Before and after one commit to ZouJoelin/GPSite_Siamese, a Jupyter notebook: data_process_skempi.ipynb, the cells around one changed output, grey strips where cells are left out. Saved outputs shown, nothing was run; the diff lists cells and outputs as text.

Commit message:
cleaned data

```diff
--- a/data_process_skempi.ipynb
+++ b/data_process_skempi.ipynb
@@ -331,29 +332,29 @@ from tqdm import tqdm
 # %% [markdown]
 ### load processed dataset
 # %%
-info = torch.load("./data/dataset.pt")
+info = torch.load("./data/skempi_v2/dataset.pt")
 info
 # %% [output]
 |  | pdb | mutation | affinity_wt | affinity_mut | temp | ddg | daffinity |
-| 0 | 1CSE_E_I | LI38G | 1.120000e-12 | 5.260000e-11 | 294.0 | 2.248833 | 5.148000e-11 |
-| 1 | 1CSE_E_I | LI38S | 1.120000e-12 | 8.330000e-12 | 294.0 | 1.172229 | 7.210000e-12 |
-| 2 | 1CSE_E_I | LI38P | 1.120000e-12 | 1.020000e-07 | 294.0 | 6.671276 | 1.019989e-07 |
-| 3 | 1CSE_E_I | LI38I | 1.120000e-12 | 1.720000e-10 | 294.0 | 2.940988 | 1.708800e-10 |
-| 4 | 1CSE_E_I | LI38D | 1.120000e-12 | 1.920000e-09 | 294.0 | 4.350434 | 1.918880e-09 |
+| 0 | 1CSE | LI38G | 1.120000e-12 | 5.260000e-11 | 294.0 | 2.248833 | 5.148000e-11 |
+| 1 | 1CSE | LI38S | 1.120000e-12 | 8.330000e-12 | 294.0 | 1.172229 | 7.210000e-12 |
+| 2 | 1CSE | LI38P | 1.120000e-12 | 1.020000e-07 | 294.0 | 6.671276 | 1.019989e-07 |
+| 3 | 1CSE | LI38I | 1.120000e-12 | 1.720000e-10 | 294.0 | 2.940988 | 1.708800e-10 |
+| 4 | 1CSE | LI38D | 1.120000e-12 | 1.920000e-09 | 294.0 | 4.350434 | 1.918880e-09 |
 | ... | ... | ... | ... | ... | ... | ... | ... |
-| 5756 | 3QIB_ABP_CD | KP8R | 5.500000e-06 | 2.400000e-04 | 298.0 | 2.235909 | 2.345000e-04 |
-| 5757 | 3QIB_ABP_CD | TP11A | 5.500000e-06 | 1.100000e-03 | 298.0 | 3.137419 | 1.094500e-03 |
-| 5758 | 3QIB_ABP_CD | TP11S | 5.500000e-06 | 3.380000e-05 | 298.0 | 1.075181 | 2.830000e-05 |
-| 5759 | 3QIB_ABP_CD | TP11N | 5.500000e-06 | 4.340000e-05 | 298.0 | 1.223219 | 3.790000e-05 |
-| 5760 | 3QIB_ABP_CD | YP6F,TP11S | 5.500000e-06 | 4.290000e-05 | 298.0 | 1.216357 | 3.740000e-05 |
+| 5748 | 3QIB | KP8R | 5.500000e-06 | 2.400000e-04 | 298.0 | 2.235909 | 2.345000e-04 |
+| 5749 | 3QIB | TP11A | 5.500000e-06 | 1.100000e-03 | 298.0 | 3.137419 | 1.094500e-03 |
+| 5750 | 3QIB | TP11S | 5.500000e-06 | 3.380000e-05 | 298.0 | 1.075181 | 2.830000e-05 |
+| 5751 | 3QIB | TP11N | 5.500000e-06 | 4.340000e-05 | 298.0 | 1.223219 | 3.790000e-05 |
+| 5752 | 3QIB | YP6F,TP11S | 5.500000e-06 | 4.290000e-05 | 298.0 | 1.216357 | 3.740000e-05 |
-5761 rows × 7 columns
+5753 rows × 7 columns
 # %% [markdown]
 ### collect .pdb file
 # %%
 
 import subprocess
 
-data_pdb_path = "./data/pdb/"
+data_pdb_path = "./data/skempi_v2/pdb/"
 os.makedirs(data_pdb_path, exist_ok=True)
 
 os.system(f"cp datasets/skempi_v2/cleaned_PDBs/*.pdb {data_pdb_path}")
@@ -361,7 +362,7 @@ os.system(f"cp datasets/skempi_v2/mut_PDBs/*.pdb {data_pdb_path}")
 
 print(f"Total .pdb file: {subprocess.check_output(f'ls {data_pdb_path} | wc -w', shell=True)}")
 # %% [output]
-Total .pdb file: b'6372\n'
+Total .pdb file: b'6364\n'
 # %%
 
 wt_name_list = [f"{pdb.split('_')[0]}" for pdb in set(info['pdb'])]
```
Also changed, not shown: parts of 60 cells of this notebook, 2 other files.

----

> **EXERCISE DETAILS**
Whatever appears in the listing should be copied exactly and completely.

> **ANSWER SECTION**
Before and after one commit to ZouJoelin/GPSite_Siamese, a Jupyter notebook: data_process_skempi.ipynb, the cells around one changed output, grey strips where cells are left out. Saved outputs shown, nothing was run; the diff lists cells and outputs as text.

Commit message:
cleaned data

```diff
--- a/data_process_skempi.ipynb
+++ b/data_process_skempi.ipynb
@@ -331,29 +332,29 @@ from tqdm import tqdm
 # %% [markdown]
 ### load processed dataset
 # %%
-info = torch.load("./data/dataset.pt")
+info = torch.load("./data/skempi_v2/dataset.pt")
 info
 # %% [output]
 |  | pdb | mutation | affinity_wt | affinity_mut | temp | ddg | daffinity |
-| 0 | 1CSE_E_I | LI38G | 1.120000e-12 | 5.260000e-11 | 294.0 | 2.248833 | 5.148000e-11 |
-| 1 | 1CSE_E_I | LI38S | 1.120000e-12 | 8.330000e-12 | 294.0 | 1.172229 | 7.210000e-12 |
-| 2 | 1CSE_E_I | LI38P | 1.120000e-12 | 1.020000e-07 | 294.0 | 6.671276 | 1.019989e-07 |
-| 3 | 1CSE_E_I | LI38I | 1.120000e-12 | 1.720000e-10 | 294.0 | 2.940988 | 1.708800e-10 |
-| 4 | 1CSE_E_I | LI38D | 1.120000e-12 | 1.920000e-09 | 294.0 | 4.350434 | 1.918880e-09 |
+| 0 | 1CSE | LI38G | 1.120000e-12 | 5.260000e-11 | 294.0 | 2.248833 | 5.148000e-11 |
+| 1 | 1CSE | LI38S | 1.120000e-12 | 8.330000e-12 | 294.0 | 1.172229 | 7.210000e-12 |
+| 2 | 1CSE | LI38P | 1.120000e-12 | 1.020000e-07 | 294.0 | 6.671276 | 1.019989e-07 |
+| 3 | 1CSE | LI38I | 1.120000e-12 | 1.720000e-10 | 294.0 | 2.940988 | 1.708800e-10 |
+| 4 | 1CSE | LI38D | 1.120000e-12 | 1.920000e-09 | 294.0 | 4.350434 | 1.918880e-09 |
 | ... | ... | ... | ... | ... | ... | ... | ... |
-| 5756 | 3QIB_ABP_CD | KP8R | 5.500000e-06 | 2.400000e-04 | 298.0 | 2.235909 | 2.345000e-04 |
-| 5757 | 3QIB_ABP_CD | TP11A | 5.500000e-06 | 1.100000e-03 | 298.0 | 3.137419 | 1.094500e-03 |
-| 5758 | 3QIB_ABP_CD | TP11S | 5.500000e-06 | 3.380000e-05 | 298.0 | 1.075181 | 2.830000e-05 |
-| 5759 | 3QIB_ABP_CD | TP11N | 5.500000e-06 | 4.340000e-05 | 298.0 | 1.223219 | 3.790000e-05 |
-| 5760 | 3QIB_ABP_CD | YP6F,TP11S | 5.500000e-06 | 4.290000e-05 | 298.0 | 1.216357 | 3.740000e-05 |
+| 5748 | 3QIB | KP8R | 5.500000e-06 | 2.400000e-04 | 298.0 | 2.235909 | 2.345000e-04 |
+| 5749 | 3QIB | TP11A | 5.500000e-06 | 1.100000e-03 | 298.0 | 3.137419 | 1.094500e-03 |
+| 5750 | 3QIB | TP11S | 5.500000e-06 | 3.380000e-05 | 298.0 | 1.075181 | 2.830000e-05 |
+| 5751 | 3QIB | TP11N | 5.500000e-06 | 4.340000e-05 | 298.0 | 1.223219 | 3.790000e-05 |
+| 5752 | 3QIB | YP6F,TP11S | 5.500000e-06 | 4.290000e-05 | 298.0 | 1.216357 | 3.740000e-05 |
-5761 rows × 7 columns
+5753 rows × 7 columns
 # %% [markdown]
 ### collect .pdb file
 # %%
 
 import subprocess
 
-data_pdb_path = "./data/pdb/"
+data_pdb_path = "./data/skempi_v2/pdb/"
 os.makedirs(data_pdb_path, exist_ok=True)
 
 os.system(f"cp datasets/skempi_v2/cleaned_PDBs/*.pdb {data_pdb_path}")
@@ -361,7 +362,7 @@ os.system(f"cp datasets/skempi_v2/mut_PDBs/*.pdb {data_pdb_path}")
 
 print(f"Total .pdb file: {subprocess.check_output(f'ls {data_pdb_path} | wc -w', shell=True)}")
 # %% [output]
-Total .pdb file: b'6372\n'
+Total .pdb file: b'6364\n'
 # %%
 
 wt_name_list = [f"{pdb.split('_')[0]}" for pdb in set(info['pdb'])]
```
Also changed, not shown: parts of 60 cells of this notebook, 2 other files.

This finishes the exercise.